■ Task to carry out
Find and copy each line of the records where the string "双语观察台" shows up.

■ Content revision data
:::
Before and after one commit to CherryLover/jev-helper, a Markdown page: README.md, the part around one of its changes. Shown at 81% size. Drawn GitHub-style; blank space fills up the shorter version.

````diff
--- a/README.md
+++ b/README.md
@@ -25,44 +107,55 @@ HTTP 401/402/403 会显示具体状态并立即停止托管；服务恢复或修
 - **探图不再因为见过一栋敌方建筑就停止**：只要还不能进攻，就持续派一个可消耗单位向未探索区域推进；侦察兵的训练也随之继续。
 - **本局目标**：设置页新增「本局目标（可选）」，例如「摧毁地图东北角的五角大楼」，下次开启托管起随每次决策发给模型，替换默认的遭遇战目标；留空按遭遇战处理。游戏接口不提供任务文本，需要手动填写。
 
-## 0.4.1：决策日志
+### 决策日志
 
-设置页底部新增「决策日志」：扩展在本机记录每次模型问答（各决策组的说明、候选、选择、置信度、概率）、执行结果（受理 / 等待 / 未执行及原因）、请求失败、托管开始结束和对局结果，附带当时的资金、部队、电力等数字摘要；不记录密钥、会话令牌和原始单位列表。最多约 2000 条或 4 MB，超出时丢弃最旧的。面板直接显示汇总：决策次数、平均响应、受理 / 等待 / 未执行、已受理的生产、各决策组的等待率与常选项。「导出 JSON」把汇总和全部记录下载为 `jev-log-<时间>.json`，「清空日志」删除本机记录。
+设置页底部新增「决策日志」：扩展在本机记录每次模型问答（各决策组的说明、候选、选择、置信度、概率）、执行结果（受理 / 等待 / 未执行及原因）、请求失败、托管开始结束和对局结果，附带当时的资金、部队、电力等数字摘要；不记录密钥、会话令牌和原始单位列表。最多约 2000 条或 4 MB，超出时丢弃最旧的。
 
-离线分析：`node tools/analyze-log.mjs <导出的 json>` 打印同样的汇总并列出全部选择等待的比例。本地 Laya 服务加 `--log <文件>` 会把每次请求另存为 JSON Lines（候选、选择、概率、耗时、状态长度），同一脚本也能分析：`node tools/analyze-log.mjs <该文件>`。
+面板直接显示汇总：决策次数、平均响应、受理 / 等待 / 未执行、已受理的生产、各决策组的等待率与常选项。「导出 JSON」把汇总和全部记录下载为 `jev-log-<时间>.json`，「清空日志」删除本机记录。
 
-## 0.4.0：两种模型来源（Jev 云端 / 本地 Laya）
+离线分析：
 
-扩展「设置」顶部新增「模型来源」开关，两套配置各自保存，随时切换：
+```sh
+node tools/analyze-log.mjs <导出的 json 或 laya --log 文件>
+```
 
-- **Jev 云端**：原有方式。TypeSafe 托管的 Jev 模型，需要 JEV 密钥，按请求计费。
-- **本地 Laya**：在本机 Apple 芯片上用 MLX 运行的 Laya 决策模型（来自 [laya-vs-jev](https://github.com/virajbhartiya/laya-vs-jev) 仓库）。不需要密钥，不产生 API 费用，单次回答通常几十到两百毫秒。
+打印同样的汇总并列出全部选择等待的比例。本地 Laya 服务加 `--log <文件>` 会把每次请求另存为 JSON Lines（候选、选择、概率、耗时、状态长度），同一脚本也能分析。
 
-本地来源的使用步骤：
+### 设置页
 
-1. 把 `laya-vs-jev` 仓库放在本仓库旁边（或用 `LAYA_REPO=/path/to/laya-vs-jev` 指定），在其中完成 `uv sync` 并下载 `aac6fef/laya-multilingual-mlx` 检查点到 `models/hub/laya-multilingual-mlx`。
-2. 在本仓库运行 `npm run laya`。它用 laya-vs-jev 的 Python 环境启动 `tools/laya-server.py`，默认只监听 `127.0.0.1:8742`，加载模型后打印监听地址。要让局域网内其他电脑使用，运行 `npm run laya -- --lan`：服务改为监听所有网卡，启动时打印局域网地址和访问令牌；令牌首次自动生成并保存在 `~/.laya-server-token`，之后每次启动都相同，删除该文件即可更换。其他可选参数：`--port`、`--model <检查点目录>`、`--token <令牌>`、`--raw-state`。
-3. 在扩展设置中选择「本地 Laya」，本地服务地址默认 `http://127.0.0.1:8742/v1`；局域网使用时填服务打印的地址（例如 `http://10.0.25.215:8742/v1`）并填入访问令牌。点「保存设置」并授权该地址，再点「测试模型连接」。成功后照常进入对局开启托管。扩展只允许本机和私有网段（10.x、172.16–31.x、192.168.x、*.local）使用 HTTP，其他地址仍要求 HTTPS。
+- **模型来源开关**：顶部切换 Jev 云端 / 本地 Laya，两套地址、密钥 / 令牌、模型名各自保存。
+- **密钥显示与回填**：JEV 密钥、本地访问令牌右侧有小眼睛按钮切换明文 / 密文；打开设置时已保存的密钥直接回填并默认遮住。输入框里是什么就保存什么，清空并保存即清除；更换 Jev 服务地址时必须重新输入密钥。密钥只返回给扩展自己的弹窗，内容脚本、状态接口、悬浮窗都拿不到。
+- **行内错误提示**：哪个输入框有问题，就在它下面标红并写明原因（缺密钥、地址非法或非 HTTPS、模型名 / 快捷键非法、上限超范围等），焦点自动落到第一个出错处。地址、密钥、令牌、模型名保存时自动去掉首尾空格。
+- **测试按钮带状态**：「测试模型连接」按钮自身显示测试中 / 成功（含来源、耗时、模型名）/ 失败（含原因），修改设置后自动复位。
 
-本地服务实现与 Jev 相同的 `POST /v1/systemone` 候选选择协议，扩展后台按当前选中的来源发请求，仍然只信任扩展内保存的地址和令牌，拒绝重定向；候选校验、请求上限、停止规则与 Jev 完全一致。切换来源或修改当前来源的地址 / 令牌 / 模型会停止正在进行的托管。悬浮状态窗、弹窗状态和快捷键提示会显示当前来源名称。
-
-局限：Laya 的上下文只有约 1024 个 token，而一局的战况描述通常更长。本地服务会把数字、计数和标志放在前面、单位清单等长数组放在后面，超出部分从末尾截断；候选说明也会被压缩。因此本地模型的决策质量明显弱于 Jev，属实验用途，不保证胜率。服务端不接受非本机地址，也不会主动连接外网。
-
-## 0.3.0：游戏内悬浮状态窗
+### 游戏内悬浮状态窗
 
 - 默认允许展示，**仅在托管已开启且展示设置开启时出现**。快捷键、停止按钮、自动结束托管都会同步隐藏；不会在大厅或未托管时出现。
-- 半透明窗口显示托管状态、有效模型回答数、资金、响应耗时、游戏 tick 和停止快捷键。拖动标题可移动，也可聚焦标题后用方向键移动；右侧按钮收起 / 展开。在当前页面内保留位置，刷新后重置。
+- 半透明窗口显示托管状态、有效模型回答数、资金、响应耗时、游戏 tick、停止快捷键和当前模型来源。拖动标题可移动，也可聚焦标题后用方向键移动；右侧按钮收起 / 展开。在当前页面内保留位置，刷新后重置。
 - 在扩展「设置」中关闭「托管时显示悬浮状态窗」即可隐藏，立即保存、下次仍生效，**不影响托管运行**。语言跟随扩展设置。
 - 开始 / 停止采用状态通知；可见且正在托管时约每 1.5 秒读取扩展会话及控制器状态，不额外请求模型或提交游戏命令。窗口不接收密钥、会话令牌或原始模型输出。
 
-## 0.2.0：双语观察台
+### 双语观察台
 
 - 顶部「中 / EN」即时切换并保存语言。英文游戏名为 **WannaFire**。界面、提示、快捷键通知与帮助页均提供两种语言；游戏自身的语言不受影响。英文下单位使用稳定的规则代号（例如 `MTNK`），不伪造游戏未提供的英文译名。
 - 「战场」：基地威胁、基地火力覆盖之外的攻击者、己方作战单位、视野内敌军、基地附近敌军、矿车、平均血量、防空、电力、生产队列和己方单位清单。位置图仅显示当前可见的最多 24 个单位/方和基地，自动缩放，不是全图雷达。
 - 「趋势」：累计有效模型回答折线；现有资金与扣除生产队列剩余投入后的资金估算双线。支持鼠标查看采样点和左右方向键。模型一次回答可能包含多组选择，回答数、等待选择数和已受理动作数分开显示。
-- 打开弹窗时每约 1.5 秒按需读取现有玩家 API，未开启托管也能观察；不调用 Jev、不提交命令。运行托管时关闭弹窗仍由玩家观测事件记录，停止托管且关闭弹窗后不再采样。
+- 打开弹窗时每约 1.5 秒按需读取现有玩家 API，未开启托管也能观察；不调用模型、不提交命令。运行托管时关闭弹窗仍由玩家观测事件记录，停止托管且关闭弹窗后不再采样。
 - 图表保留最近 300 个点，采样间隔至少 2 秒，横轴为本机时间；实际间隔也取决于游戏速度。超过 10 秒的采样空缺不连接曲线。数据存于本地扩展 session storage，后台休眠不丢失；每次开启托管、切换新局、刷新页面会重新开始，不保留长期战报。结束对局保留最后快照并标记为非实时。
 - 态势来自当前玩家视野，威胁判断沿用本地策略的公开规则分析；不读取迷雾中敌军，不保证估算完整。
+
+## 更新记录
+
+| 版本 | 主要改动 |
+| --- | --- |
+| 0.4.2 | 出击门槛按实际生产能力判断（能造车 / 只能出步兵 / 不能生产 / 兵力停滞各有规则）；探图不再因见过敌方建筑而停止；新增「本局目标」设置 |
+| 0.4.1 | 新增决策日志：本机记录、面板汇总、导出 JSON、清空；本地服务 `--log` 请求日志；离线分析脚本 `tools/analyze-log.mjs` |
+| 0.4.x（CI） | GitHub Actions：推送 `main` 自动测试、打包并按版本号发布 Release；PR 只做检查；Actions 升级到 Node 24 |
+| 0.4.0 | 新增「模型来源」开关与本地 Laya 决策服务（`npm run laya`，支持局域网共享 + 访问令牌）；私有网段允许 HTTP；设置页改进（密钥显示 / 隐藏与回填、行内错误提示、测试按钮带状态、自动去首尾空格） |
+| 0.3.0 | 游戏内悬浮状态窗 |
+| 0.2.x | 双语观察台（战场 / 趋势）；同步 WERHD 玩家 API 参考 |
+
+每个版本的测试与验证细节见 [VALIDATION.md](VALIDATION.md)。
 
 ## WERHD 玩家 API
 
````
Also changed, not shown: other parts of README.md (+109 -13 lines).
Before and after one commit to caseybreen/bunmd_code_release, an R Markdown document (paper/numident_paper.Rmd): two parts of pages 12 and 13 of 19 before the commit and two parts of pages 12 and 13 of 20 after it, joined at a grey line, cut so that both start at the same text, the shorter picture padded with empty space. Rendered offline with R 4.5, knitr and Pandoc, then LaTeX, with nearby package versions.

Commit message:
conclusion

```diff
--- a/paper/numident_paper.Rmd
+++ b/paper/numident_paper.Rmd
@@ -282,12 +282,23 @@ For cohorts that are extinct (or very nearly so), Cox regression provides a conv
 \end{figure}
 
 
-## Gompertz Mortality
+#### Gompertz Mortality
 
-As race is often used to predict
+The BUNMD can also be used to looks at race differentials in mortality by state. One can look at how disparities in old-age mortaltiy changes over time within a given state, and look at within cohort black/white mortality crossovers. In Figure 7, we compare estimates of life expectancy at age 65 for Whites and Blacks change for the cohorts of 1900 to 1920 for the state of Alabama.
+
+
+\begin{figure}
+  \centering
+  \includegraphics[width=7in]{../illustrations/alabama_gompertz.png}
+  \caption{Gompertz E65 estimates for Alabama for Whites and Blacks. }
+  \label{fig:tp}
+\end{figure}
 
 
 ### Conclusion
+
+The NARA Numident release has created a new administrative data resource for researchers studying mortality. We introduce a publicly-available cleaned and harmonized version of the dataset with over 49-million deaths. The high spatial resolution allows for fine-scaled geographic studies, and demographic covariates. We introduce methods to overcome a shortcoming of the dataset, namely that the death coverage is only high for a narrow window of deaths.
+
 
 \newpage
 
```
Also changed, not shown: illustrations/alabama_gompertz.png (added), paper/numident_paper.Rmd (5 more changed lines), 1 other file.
:::
■ Result of the task
-## 0.2.0：双语观察台
+### 双语观察台
+| 0.2.x | 双语观察台（战场 / 趋势）；同步 WERHD 玩家 API 参考 |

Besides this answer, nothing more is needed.